Modified Anthrax Kills Cancer
<P>Engineered Form of the Toxin Targets Tumors</P>
WebMD News Archive
Jan. 13, 2003 -- A genetically altered form of anthrax may be able to target and kill cancer cells with fewer side effects than conventional treatments. A new study shows the engineered version of the anthrax protein effectively zapped tumors in mice, without damaging surrounding areas.
The results of early tests of the experimental treatment appear in the Jan. 13 early edition of Proceedings of the National Academy of Sciences
Anthrax is a highly contagious agent that has recently been in the spotlight due to its potential for use in a bioterrorist attack. In this study, researchers harnessed the infectious nature of the anthrax toxin and manipulated it to zero in on cancerous tumors.
Using a disabled strain of anthrax, researchers took proteins from anthrax and genetically altered and programmed them to attach to cells that actively secrete a certain type of protein found in cancer cells called urokinase. Researchers say nearly all forms of cancer produce high levels of this particular protein, which helps cancer cells invade tissue and spread. Once attached to the cancer cells another anthrax protein called lethal factor destroys the cancer cells. The urokinase secreted from cancer cells makes it an effective target for a variety of anti-cancer treatments.

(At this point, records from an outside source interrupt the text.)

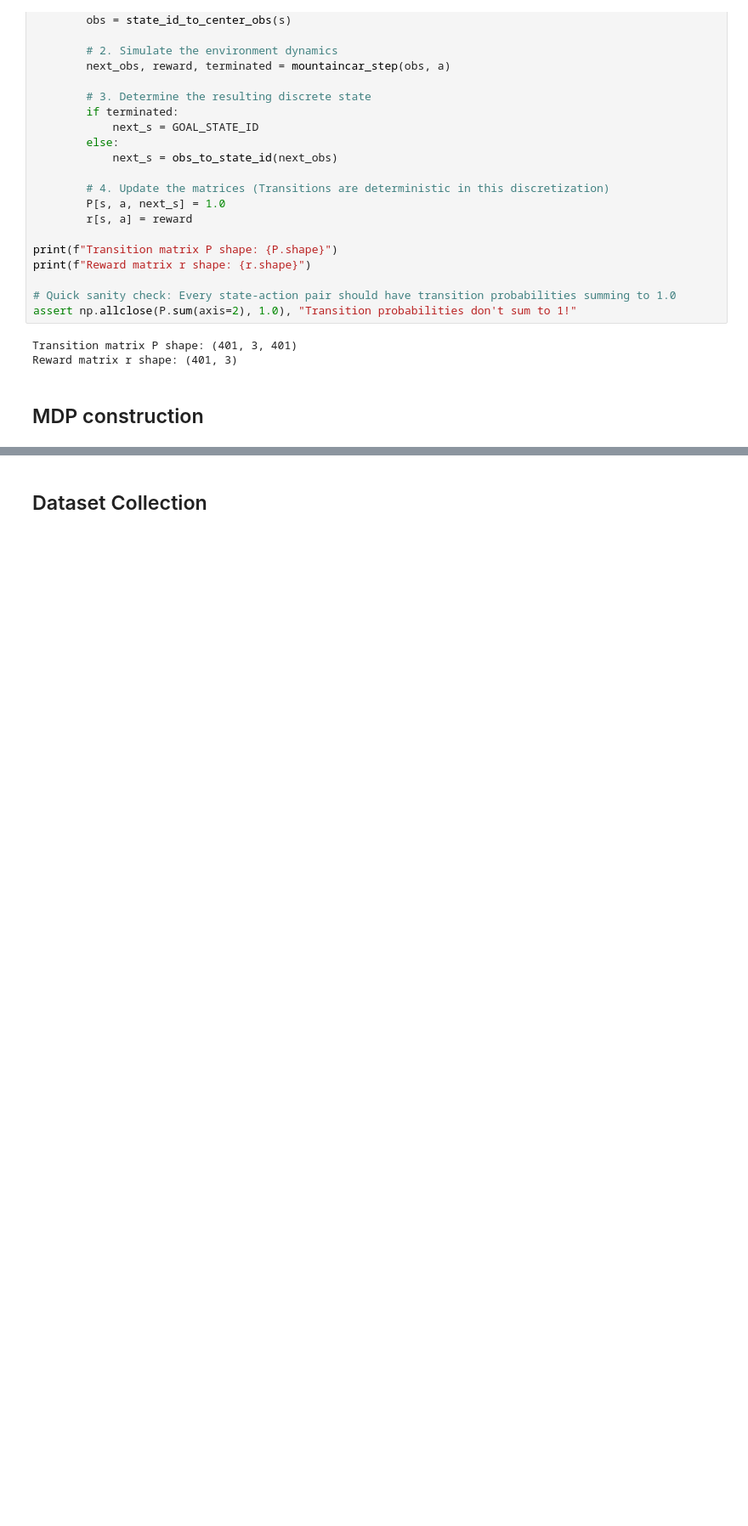
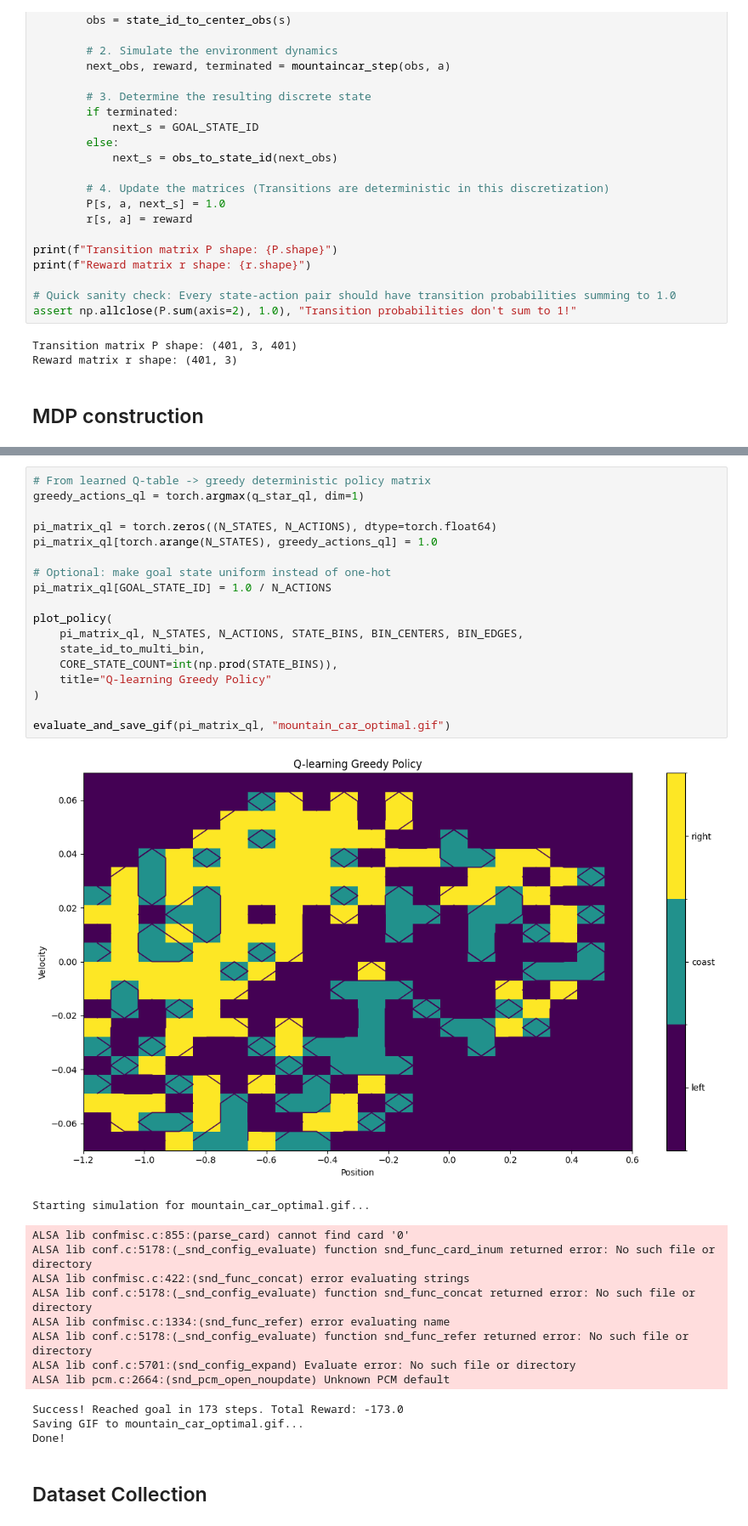
Before and after one commit to maaurod/FOGAS, a Jupyter notebook: testing_vectorized/MountainCar_discretization.ipynb, the cells around one changed output, grey strips where cells are left out. Shown at 85% size. Cells and saved outputs as stored; diff of their text form; blank space fills up the shorter version.

```diff
--- a/testing_vectorized/MountainCar_discretization.ipynb
+++ b/testing_vectorized/MountainCar_discretization.ipynb
@@ -665,2 +754,34 @@ def run_q_learning(
+# %%
+# From learned Q-table -> greedy deterministic policy matrix
+greedy_actions_ql = torch.argmax(q_star_ql, dim=1)
+
+pi_matrix_ql = torch.zeros((N_STATES, N_ACTIONS), dtype=torch.float64)
+pi_matrix_ql[torch.arange(N_STATES), greedy_actions_ql] = 1.0
+
+# Optional: make goal state uniform instead of one-hot
+pi_matrix_ql[GOAL_STATE_ID] = 1.0 / N_ACTIONS
+
+plot_policy(
+    pi_matrix_ql, N_STATES, N_ACTIONS, STATE_BINS, BIN_CENTERS, BIN_EDGES,
+    state_id_to_multi_bin,
+    CORE_STATE_COUNT=int(np.prod(STATE_BINS)),
+    title="Q-learning Greedy Policy"
+)
+
+evaluate_and_save_gif(pi_matrix_ql, "mountain_car_optimal.gif")
+# %% [output]
+[figure, added]
+Starting simulation for mountain_car_optimal.gif...
+ALSA lib confmisc.c:855:(parse_card) cannot find card '0'
+ALSA lib conf.c:5178:(_snd_config_evaluate) function snd_func_card_inum returned error: No such file or directory
+ALSA lib confmisc.c:422:(snd_func_concat) error evaluating strings
+ALSA lib conf.c:5178:(_snd_config_evaluate) function snd_func_concat returned error: No such file or directory
+ALSA lib confmisc.c:1334:(snd_func_refer) error evaluating name
+ALSA lib conf.c:5178:(_snd_config_evaluate) function snd_func_refer returned error: No such file or directory
+ALSA lib conf.c:5701:(snd_config_expand) Evaluate error: No such file or directory
+ALSA lib pcm.c:2664:(snd_pcm_open_noupdate) Unknown PCM default
+Success! Reached goal in 173 steps. Total Reward: -173.0
+Saving GIF to mountain_car_optimal.gif...
+Done!
 # %% [markdown]
 ## Dataset Collection
```
Also changed, not shown: parts of 29 cells of this notebook, 4 other files.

In tests on mice with human forms of cancer, the study found the modified version of the anthrax protein reduced tumor size by 65% to 92% after just one treatment. Two treatments completely eliminated 88% of fibrosarcomas (a rare form of cancer that affects connective tissues) and 17% of melanomas (a hard-to-treat and deadly form of skin cancer).
Researcher Thomas H. Bugge, PhD, of the National Institute of Dental and Craniofacial Research (part of the National Institutes of Health), and colleagues say the tumor cells began to die within 12 hours of treatment. But the anthrax toxin did not damage skin or hair follicles around the tumor, which suggests that this form of treatment may produce fewer severe side effects than those caused by current forms of chemotherapy.

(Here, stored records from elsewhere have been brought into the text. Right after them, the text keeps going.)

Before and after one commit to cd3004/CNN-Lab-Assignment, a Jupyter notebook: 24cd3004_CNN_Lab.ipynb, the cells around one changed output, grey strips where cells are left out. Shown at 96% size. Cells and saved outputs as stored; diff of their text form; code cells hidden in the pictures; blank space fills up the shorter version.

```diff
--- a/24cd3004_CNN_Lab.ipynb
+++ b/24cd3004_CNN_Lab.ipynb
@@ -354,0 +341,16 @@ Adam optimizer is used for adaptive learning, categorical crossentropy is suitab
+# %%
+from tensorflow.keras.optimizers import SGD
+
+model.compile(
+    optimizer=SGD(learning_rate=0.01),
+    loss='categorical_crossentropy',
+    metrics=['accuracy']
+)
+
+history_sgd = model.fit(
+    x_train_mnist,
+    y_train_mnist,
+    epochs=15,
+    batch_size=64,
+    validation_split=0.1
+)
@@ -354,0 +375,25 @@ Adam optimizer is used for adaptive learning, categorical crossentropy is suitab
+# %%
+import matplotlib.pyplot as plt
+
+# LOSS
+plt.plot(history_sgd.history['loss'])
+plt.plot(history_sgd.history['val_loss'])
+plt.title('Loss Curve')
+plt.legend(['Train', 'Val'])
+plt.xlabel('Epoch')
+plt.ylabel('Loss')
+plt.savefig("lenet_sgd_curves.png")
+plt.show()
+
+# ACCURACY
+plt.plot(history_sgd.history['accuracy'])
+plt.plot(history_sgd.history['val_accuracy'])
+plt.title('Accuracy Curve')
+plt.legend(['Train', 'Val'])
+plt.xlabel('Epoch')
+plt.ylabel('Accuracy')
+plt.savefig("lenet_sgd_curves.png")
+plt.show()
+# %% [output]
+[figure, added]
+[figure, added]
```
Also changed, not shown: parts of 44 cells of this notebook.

Although these initial results are promising, the researchers say they are only in the very early stages of understanding how proteins like urokinase circulate in the body and more research is needed to see if the altered version of anthrax has the same beneficial anti-cancer effects in humans.

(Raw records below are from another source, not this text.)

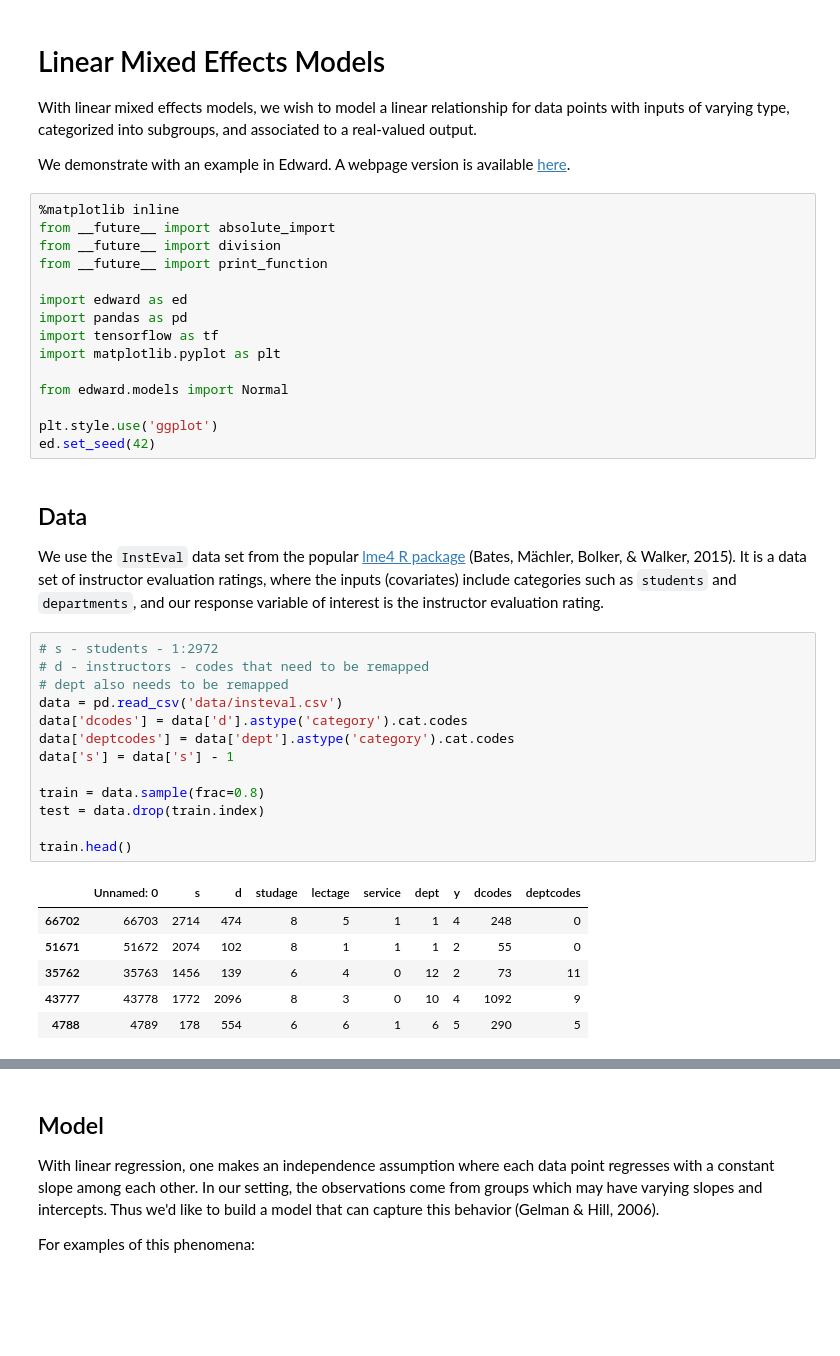
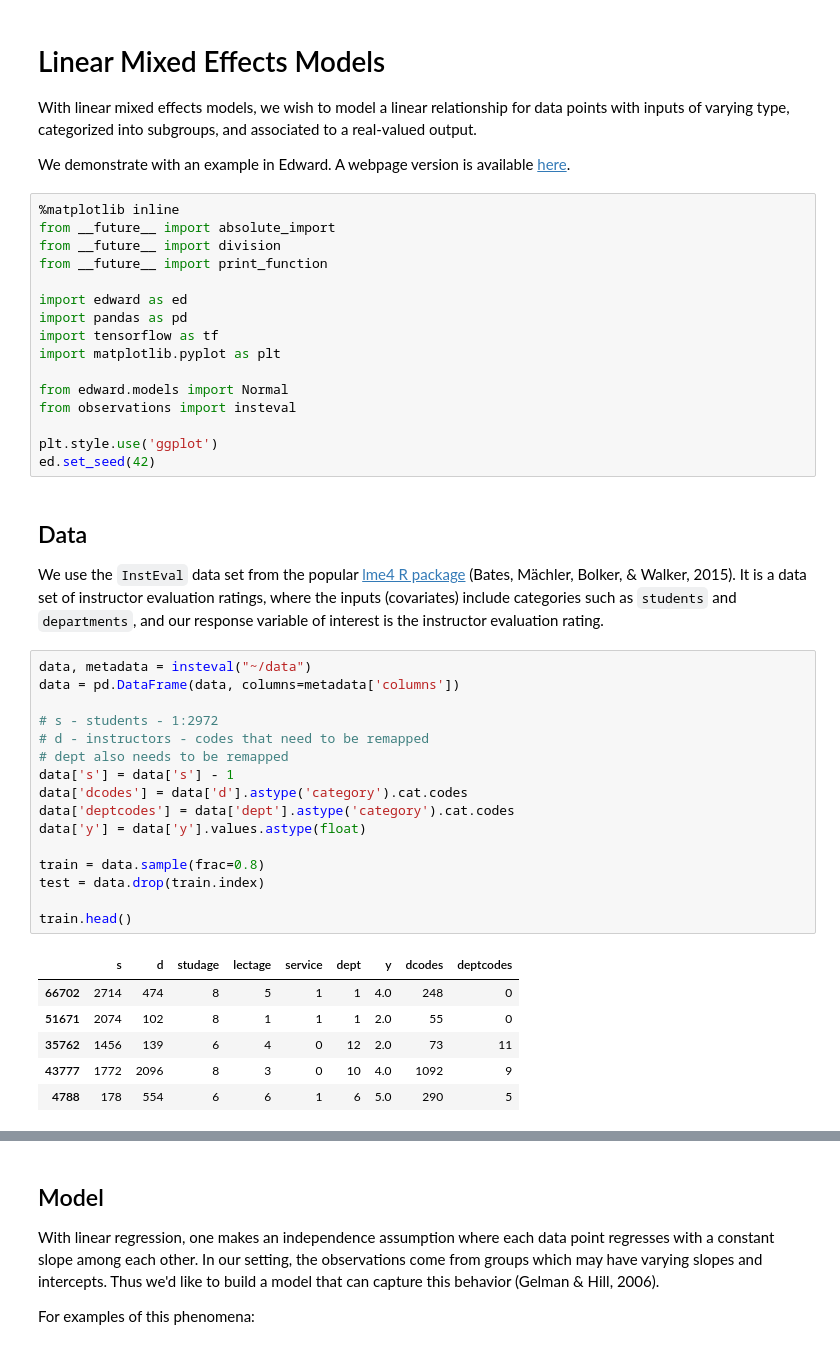
Before and after one commit to blei-lab/edward, a Jupyter notebook: notebooks/linear_mixed_effects_models.ipynb, the cells around one changed output, grey strips where cells are left out. Cells and saved outputs as stored; diff of their text form; blank space fills up the shorter version.

```diff
--- a/notebooks/linear_mixed_effects_models.ipynb
+++ b/notebooks/linear_mixed_effects_models.ipynb
@@ -19,6 +19,7 @@ import tensorflow as tf
 import matplotlib.pyplot as plt
 
 from edward.models import Normal
+from observations import insteval
 
 plt.style.use('ggplot')
 ed.set_seed(42)
@@ -32,23 +33,26 @@ It is a data set of instructor evaluation ratings, where the inputs
 `departments`, and our response variable of interest is the instructor
 evaluation rating.
 # %%
+data, metadata = insteval("~/data")
+data = pd.DataFrame(data, columns=metadata['columns'])
+
 # s - students - 1:2972
 # d - instructors - codes that need to be remapped
 # dept also needs to be remapped
-data = pd.read_csv('data/insteval.csv')
+data['s'] = data['s'] - 1
 data['dcodes'] = data['d'].astype('category').cat.codes
 data['deptcodes'] = data['dept'].astype('category').cat.codes
-data['s'] = data['s'] - 1
+data['y'] = data['y'].values.astype(float)
 
 train = data.sample(frac=0.8)
 test = data.drop(train.index)
 
 train.head()
 # %% [output]
-|  | Unnamed: 0 | s | d | studage | lectage | service | dept | y | dcodes | deptcodes |
-| 66702 | 66703 | 2714 | 474 | 8 | 5 | 1 | 1 | 4 | 248 | 0 |
-| 51671 | 51672 | 2074 | 102 | 8 | 1 | 1 | 1 | 2 | 55 | 0 |
-| 35762 | 35763 | 1456 | 139 | 6 | 4 | 0 | 12 | 2 | 73 | 11 |
-| 43777 | 43778 | 1772 | 2096 | 8 | 3 | 0 | 10 | 4 | 1092 | 9 |
-| 4788 | 4789 | 178 | 554 | 6 | 6 | 1 | 6 | 5 | 290 | 5 |
+|  | s | d | studage | lectage | service | dept | y | dcodes | deptcodes |
+| 66702 | 2714 | 474 | 8 | 5 | 1 | 1 | 4.0 | 248 | 0 |
+| 51671 | 2074 | 102 | 8 | 1 | 1 | 1 | 2.0 | 55 | 0 |
+| 35762 | 1456 | 139 | 6 | 4 | 0 | 12 | 2.0 | 73 | 11 |
+| 43777 | 1772 | 2096 | 8 | 3 | 0 | 10 | 4.0 | 1092 | 9 |
+| 4788 | 178 | 554 | 6 | 6 | 1 | 6 | 5.0 | 290 | 5 |
 # %% [markdown]
```
Also changed, not shown: parts of 7 cells of this notebook, 2 other files.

SOURCE: Proceedings of the National Academy of Sciences, Jan. 13, 2003.